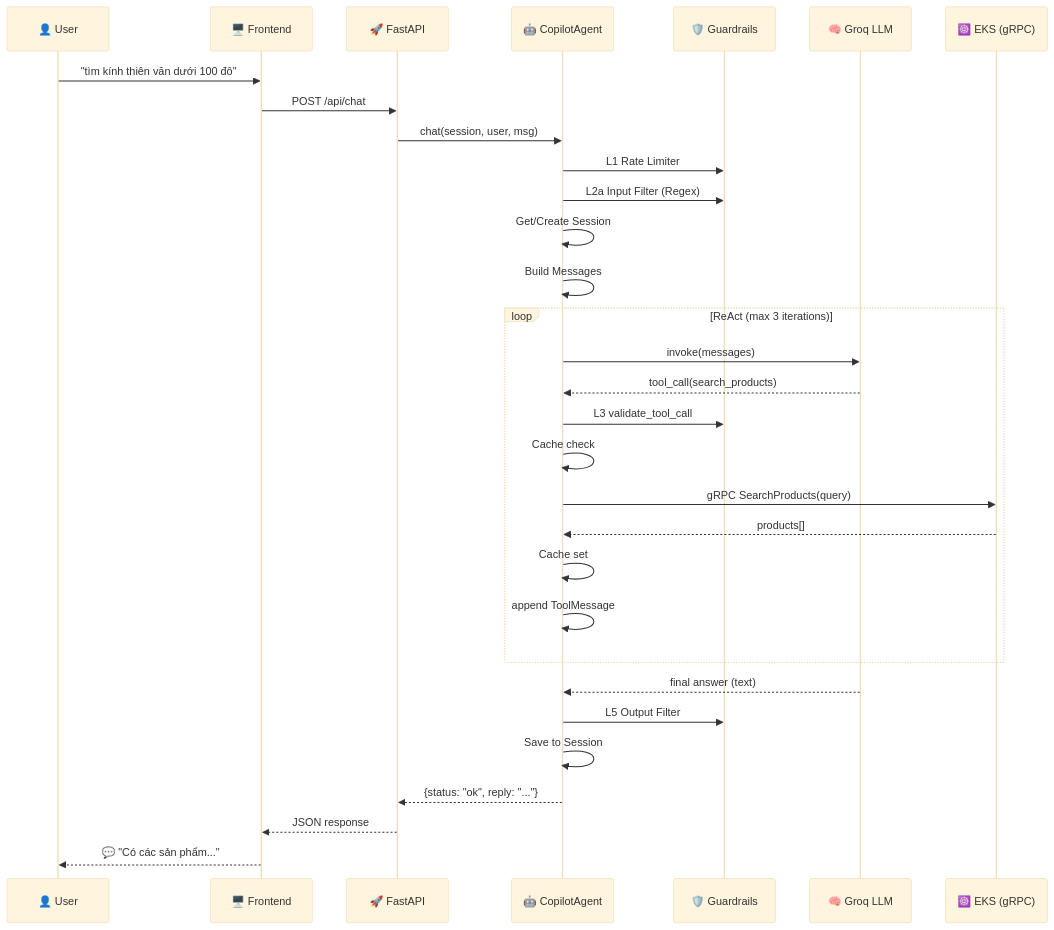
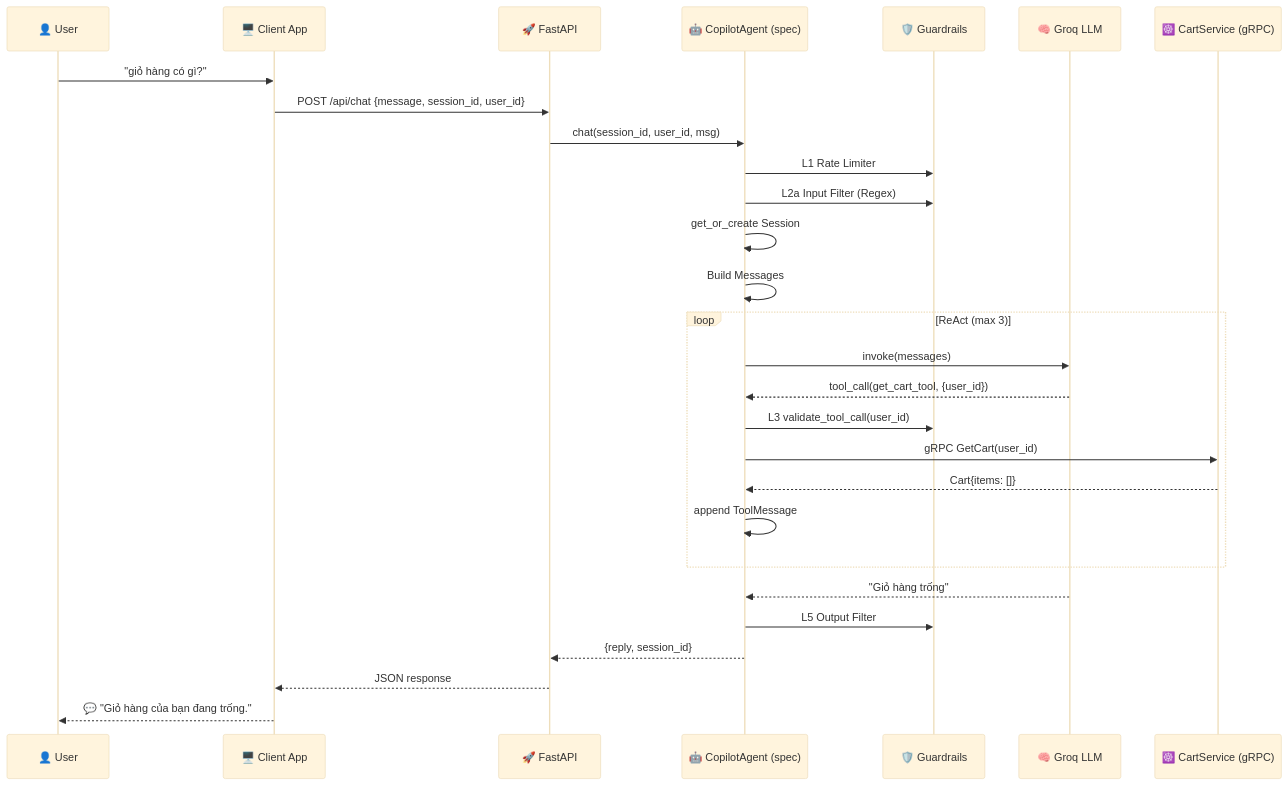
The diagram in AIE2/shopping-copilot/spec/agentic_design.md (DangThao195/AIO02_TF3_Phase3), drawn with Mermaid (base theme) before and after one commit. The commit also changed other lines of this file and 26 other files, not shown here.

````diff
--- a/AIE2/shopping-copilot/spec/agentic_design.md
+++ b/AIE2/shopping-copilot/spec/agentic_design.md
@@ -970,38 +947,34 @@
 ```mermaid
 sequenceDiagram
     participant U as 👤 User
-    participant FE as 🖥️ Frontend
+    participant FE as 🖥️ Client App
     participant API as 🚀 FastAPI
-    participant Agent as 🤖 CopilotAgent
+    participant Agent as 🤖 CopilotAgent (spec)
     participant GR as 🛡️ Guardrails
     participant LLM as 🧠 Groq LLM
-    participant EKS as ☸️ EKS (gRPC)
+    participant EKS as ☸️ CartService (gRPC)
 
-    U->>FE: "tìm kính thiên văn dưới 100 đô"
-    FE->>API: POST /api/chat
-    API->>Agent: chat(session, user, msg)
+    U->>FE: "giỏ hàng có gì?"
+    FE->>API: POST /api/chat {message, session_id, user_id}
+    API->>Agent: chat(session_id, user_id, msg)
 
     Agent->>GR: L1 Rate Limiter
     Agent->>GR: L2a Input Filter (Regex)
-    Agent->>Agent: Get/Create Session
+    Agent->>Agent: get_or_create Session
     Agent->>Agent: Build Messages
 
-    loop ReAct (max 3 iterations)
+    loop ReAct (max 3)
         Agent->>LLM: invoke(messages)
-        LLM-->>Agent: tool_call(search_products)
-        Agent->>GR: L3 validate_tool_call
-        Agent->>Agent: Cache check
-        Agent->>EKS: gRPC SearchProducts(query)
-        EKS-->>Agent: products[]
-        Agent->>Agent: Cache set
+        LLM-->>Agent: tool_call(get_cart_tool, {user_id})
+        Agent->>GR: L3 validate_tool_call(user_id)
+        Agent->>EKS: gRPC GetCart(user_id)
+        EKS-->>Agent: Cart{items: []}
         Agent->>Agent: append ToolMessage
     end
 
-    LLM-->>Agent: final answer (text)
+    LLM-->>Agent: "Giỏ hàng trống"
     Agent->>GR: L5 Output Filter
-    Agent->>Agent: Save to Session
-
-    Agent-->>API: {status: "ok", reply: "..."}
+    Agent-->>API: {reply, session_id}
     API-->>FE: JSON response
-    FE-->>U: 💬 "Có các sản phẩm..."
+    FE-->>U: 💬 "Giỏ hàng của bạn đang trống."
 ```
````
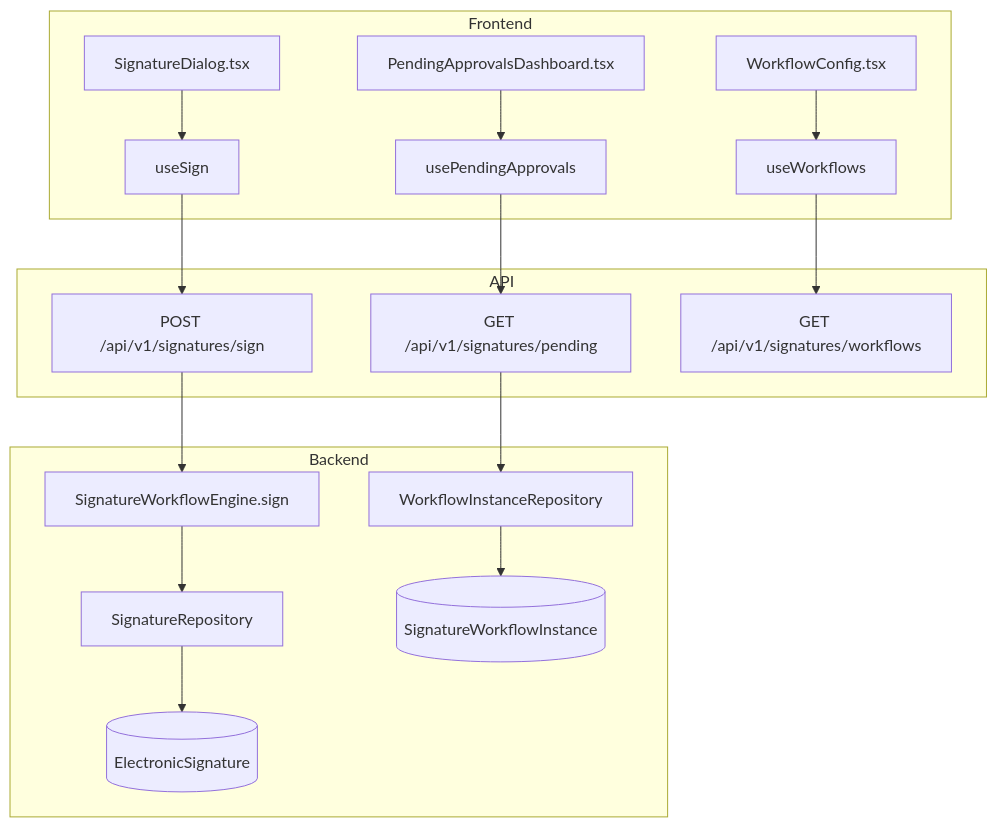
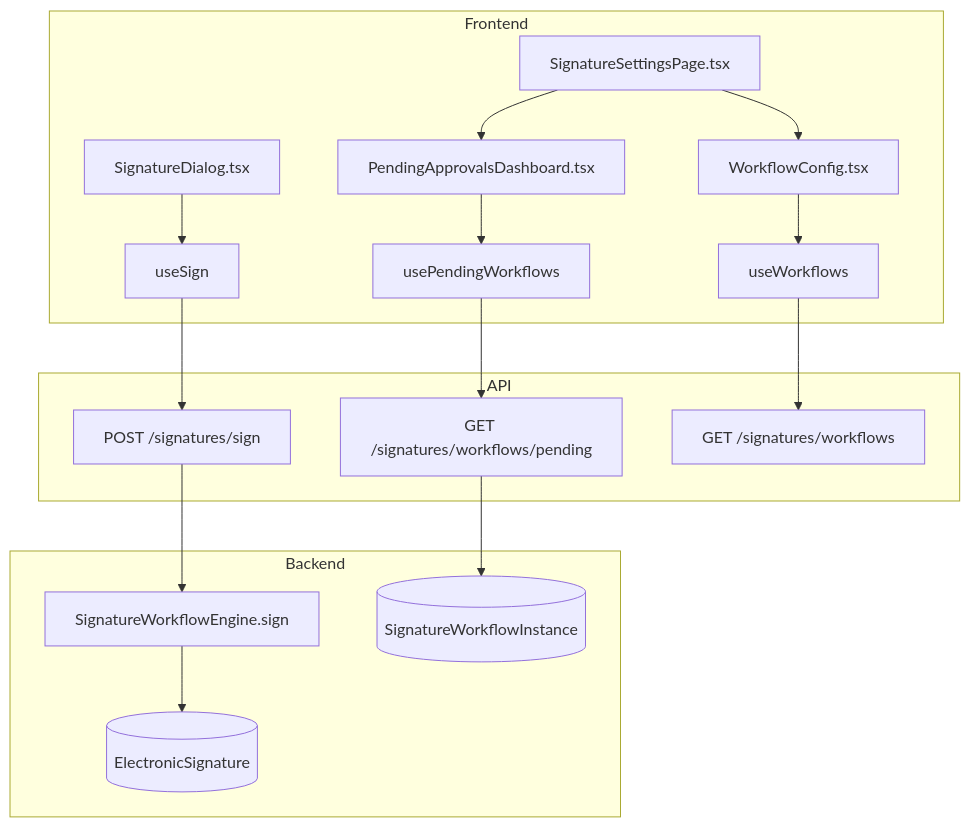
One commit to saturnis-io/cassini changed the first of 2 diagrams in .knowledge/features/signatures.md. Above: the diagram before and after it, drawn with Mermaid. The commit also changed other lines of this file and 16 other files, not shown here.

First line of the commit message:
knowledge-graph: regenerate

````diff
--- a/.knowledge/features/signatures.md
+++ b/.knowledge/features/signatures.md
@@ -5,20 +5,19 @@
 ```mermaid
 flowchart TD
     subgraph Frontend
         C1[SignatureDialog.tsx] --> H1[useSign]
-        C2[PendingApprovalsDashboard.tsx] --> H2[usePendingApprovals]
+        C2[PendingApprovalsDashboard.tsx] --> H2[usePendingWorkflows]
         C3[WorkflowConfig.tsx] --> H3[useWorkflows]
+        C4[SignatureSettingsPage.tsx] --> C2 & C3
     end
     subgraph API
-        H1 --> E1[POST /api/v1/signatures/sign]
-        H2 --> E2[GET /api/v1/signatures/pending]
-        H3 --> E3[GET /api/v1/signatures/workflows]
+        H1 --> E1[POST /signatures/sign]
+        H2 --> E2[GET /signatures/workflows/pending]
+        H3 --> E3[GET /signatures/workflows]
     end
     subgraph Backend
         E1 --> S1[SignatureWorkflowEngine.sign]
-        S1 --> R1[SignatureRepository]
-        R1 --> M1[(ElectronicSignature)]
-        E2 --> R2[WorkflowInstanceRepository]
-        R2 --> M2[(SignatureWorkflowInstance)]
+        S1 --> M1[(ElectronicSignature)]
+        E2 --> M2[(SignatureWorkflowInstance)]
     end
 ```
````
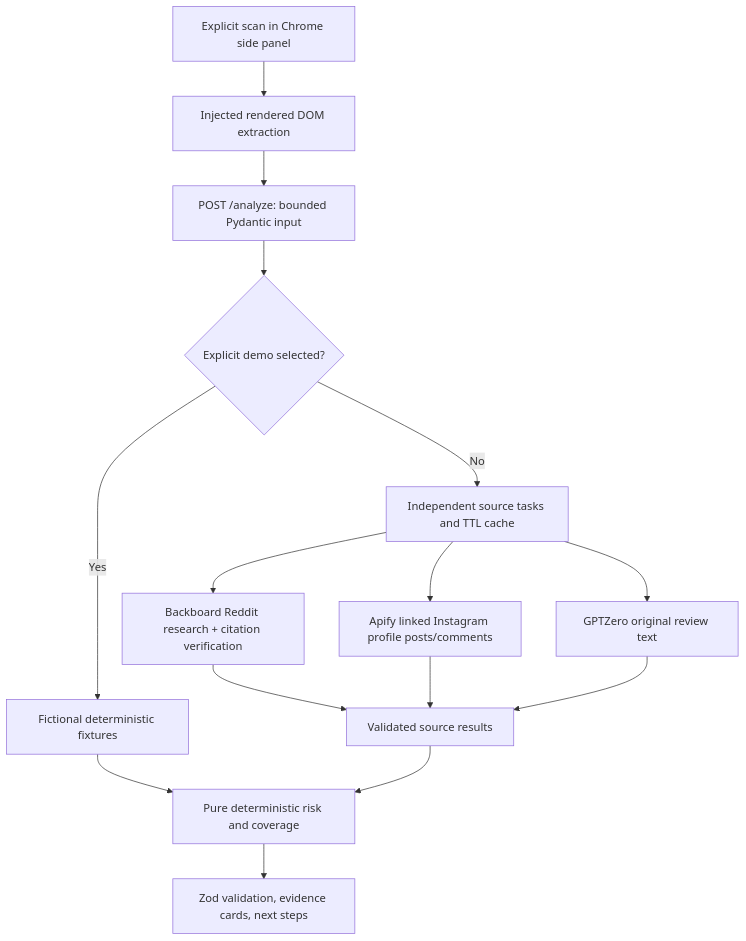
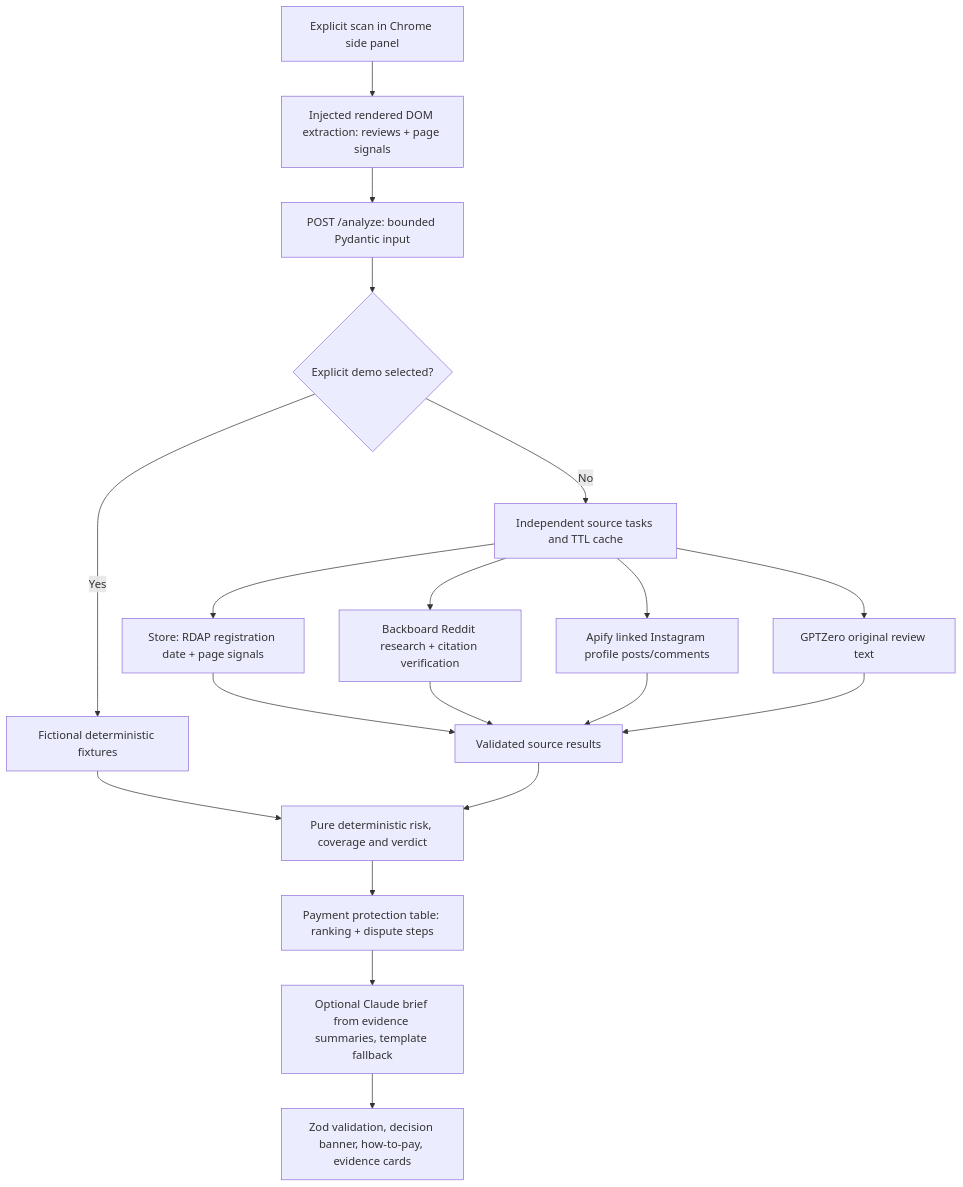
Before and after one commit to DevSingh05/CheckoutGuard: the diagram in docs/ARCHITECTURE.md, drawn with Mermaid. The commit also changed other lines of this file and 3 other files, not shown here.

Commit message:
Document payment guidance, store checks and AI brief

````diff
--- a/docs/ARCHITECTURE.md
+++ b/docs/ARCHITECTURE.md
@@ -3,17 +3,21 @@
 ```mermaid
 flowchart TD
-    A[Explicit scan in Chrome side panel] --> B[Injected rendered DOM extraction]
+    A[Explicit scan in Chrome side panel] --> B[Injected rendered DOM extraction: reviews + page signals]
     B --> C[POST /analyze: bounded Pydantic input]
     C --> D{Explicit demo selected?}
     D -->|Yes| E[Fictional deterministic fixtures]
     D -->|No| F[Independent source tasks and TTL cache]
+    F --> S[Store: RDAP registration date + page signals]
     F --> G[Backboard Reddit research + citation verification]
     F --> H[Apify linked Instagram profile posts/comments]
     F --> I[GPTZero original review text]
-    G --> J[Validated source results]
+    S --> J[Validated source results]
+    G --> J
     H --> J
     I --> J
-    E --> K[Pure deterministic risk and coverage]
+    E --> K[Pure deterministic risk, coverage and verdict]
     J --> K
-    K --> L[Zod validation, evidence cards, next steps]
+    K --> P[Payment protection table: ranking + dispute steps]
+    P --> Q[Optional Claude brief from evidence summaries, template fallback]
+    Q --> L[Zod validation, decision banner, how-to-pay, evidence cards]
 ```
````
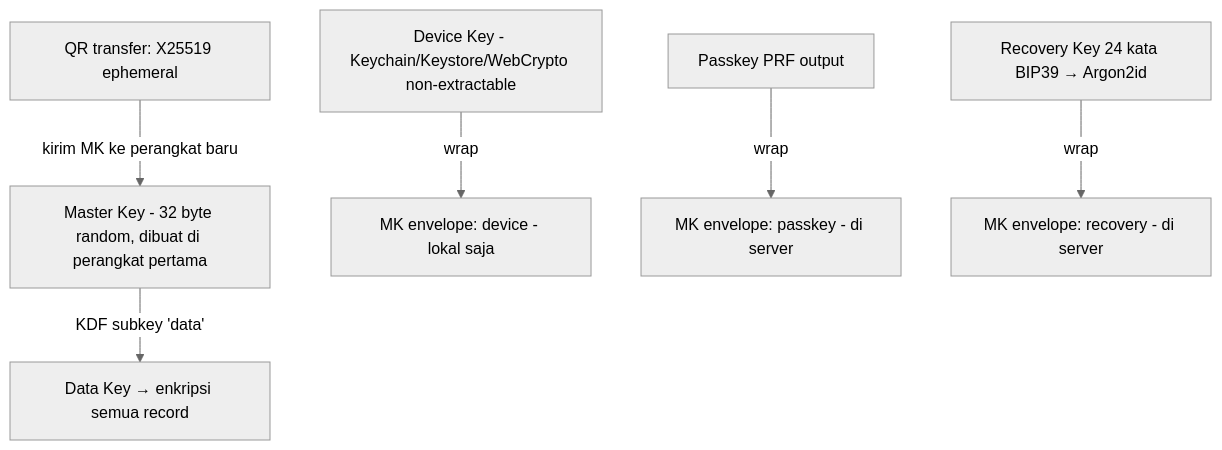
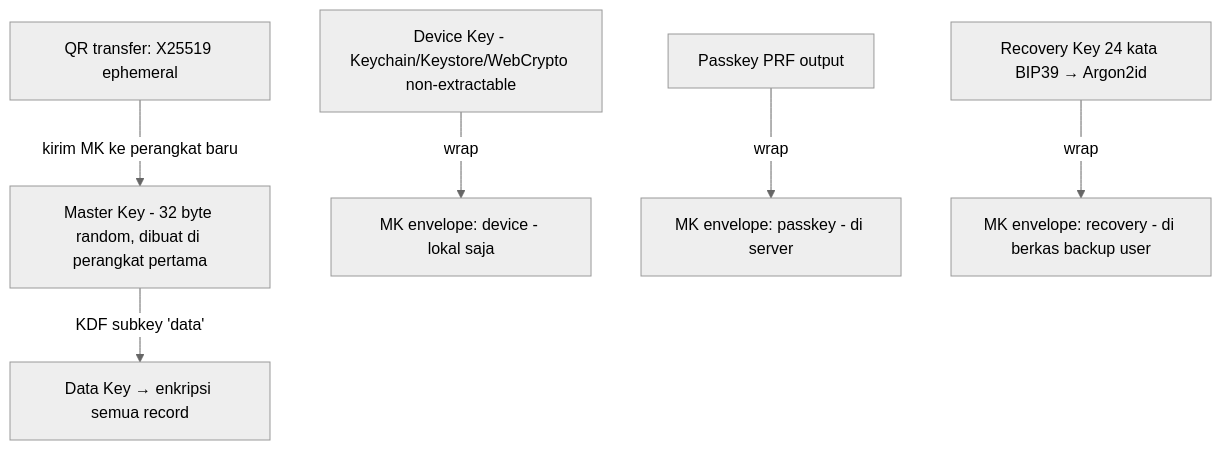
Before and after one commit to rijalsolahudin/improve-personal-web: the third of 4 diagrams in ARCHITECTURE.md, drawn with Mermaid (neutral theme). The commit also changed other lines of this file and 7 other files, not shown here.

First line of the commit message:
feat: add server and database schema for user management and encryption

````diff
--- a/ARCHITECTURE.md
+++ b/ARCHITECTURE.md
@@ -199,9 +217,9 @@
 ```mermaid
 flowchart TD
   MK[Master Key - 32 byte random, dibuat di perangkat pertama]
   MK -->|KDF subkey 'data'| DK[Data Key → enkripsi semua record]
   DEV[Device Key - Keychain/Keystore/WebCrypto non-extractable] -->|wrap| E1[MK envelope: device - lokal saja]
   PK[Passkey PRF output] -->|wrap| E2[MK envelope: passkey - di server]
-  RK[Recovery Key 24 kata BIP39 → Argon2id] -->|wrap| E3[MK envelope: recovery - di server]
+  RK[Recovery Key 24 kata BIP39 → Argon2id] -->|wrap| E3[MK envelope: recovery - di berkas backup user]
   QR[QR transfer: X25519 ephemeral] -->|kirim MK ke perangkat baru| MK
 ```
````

--------------------------------

> _What you should do_
Where a line of the data above includes the string "wrap", pull it out.

> _Task output_
   DEV[Device Key - Keychain/Keystore/WebCrypto non-extractable] -->|wrap| E1[MK envelope: device - lokal saja]
   PK[Passkey PRF output] -->|wrap| E2[MK envelope: passkey - di server]
-  RK[Recovery Key 24 kata BIP39 → Argon2id] -->|wrap| E3[MK envelope: recovery - di server]
+  RK[Recovery Key 24 kata BIP39 → Argon2id] -->|wrap| E3[MK envelope: recovery - di berkas backup user]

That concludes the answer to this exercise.